» EXERCISE INSTRUCTIONS
Collect each line of the entries that holds the string "mobile".

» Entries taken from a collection

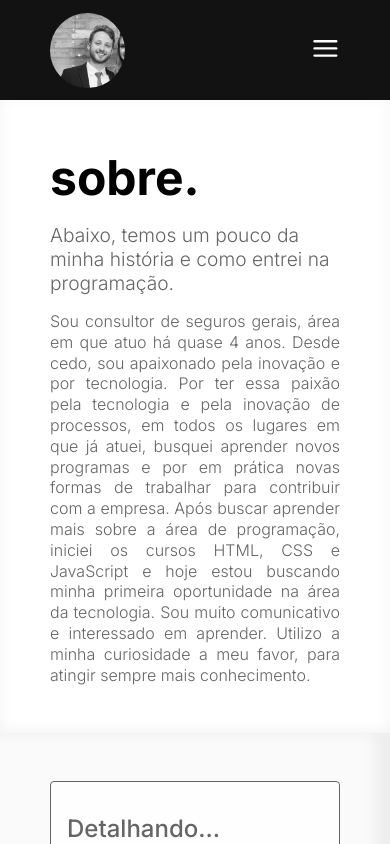
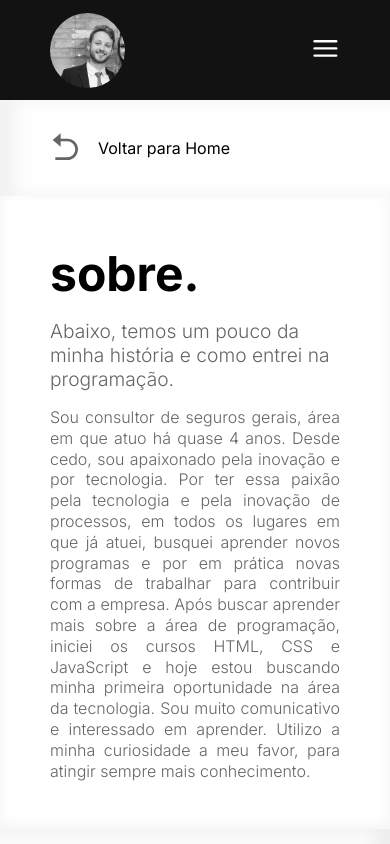
Before and after one commit to pedroalbertoveber/portfolio-ts, a React (Create React App) app: page /sobre in a window 390 px wide. Shown: the top 844 px of the page. Built offline with nearby package versions, Linux system fonts and the light colour scheme.

Commit message:
feat: added 'GoBack' component

```diff
--- /dev/null
+++ b/src/components/GoBack/GoBack.module.scss
@@ -0,0 +1,34 @@
+@import 'styles/default';
+@import 'styles/breakpoints';
+
+.container {
+  background-color: $white-default;
+  padding: 2rem $padding-default;
+  box-shadow: inset 15px 0 15px rgba(0,0,0,.05);
+
+  div {
+    display: flex;
+    align-items: center;
+    cursor: pointer;
+    font-size: 1.3rem;
+
+    svg {
+      font-size: 2rem;
+      color: $medium-grey;
+      margin-right: 1rem;
+      transition: all .2s;
+
+      &:hover {
+        color: $dark-default;
+      }
+    }
+  }
+
+  @media screen and (max-width: $mobile-devices) {
+    padding: 2rem $padding-mobile;
+
+    div {
+      font-size: 1rem;
+    }
+  }
+}
--- /dev/null
+++ b/src/components/GoBack/index.tsx
@@ -0,0 +1,20 @@
+import React, { ReactElement } from 'react';
+import { RiArrowGoBackFill } from 'react-icons/ri';
+import { useNavigate } from 'react-router-dom';
+import styles from './GoBack.module.scss';
+
+const GoBack = (): ReactElement => {
+
+  const navigate = useNavigate();
+
+  return (
+    <div className={styles.container}>
+      <div onClick={() => navigate('/')}>
+        <RiArrowGoBackFill />
+        Voltar para Home
+      </div>
+    </div>
+  );
+};
+
+export default GoBack;
--- a/src/components/SocialMedia/index.tsx
+++ b/src/components/SocialMedia/index.tsx
@@ -11,22 +11,22 @@ const SocialMedia = ({ style }: Props): ReactElement => {
   return (
     <ul className={`${styles.socialMedia} ${style === 'contact' && styles.contact}`}>
           <li>
-            <a href="#">
+            <a href="https://github.com/pedroalbertoveber" target={'_blank'} rel="noreferrer">
               <FaGithub />
             </a>
           </li>
           <li>
-            <a href="#">
+            <a href="https://www.facebook.com/pedro.veber.3" target={'_blank'} rel="noreferrer">
               <FaFacebookF />
             </a>
           </li>
           <li>
-            <a href="#">
+            <a href="https://www.linkedin.com/in/pedro-alberto-veber-berna-a367551ba/" target={'_blank'} rel="noreferrer">
               <FaLinkedinIn />
             </a>
           </li>
           <li>
-            <a href="#">
+            <a href="https://www.instagram.com/pedroveber_/"  target={'_blank'} rel="noreferrer">
               <FaInstagram />
             </a>
           </li>
--- a/src/pages/About/index.tsx
+++ b/src/pages/About/index.tsx
@@ -1,4 +1,5 @@
 import Banner from 'components/Banner';
+import GoBack from 'components/GoBack';
 import React, { ReactElement } from 'react';
 import styles from './About.module.scss';
 
@@ -10,6 +11,7 @@ const About = ():ReactElement => {
 
   return (
     <main>
+      <GoBack />
       <Banner title={title} subtitle={subtitle} description={description} />
       <section className={styles.aboutContainer}>
         <div>
--- a/src/pages/Contact/index.tsx
+++ b/src/pages/Contact/index.tsx
@@ -4,6 +4,7 @@ import { FaWhatsapp } from 'react-icons/fa'
 import { MdOutlineAlternateEmail } from 'react-icons/md'
 import React, { ReactElement } from 'react';
 import styles from './Contact.module.scss';
+import GoBack from 'components/GoBack';
 
 const Contact = (): ReactElement => {
 
@@ -12,6 +13,7 @@ const Contact = (): ReactElement => {
 
   return (
     <section>
+      <GoBack />
       <Banner title={title} subtitle={subtitle} />
       <div className={styles.infoContainer}>
         <h4>Abaixo estão as as minhas redes sociais:</h4>
@@ -29,7 +31,7 @@ const Contact = (): ReactElement => {
         </ul>
       </div>
       <div className={styles.mediaContainer}>
-        <SocialMedia style='contact'/>
+        <SocialMedia style={'contact'}/>
       </div>
     </section>
   );
--- a/src/pages/Experiences/index.tsx
+++ b/src/pages/Experiences/index.tsx
@@ -3,6 +3,7 @@ import React, { ReactElement } from 'react';
 import experienceList from 'data/experiences.json';
 import styles from './Experiences.module.scss';
 import ExperienceCard from './ExperienceCard';
+import GoBack from 'components/GoBack';
 
 const Experiences = ():ReactElement => {
 
@@ -14,6 +15,7 @@ const Experiences = ():ReactElement => {
 
   return (
     <section>
+      <GoBack />
       <Banner title={title} subtitle={subtitle} description={description} />
       <div className={styles.title}>
         <h2>Empresas onde pude contribuir</h2>
--- a/src/pages/Home/Home.module.scss
+++ b/src/pages/Home/Home.module.scss
@@ -3,7 +3,6 @@
 
 .mainContainer {
   width: 100%;
-  height: 100vh;
 
   figure {
     width: 100%;
--- a/src/pages/Projects/index.tsx
+++ b/src/pages/Projects/index.tsx
@@ -6,6 +6,7 @@ import styles from './Projects.module.scss';
 import ProjectCard from "components/ProjectCard";
 import Filter from "./Filter";
 import { IFilter } from "interface/Filter";
+import GoBack from "components/GoBack";
 
 const Projects = (): ReactElement => {
 
@@ -22,7 +23,7 @@ const Projects = (): ReactElement => {
 
   useEffect(() => {
     handleSearch();
-  }, [filter]);
+  }, [filter, handleSearch]);
 
   const title = 'portfólio.';
   const subtitle = 'Confira alguns dos meus últimos trabalhos como desenvolvedor de front-end.';
@@ -30,6 +31,7 @@ const Projects = (): ReactElement => {
 
   return (
     <main>
+      <GoBack />
       <Banner title={title} subtitle={subtitle} description={description}/>
       <Filter filter={filter} setFilter={setFilter} />
       <section className={styles.projectsContainer}>
```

» RESPONSE
+  @media screen and (max-width: $mobile-devices) {
+    padding: 2rem $padding-mobile;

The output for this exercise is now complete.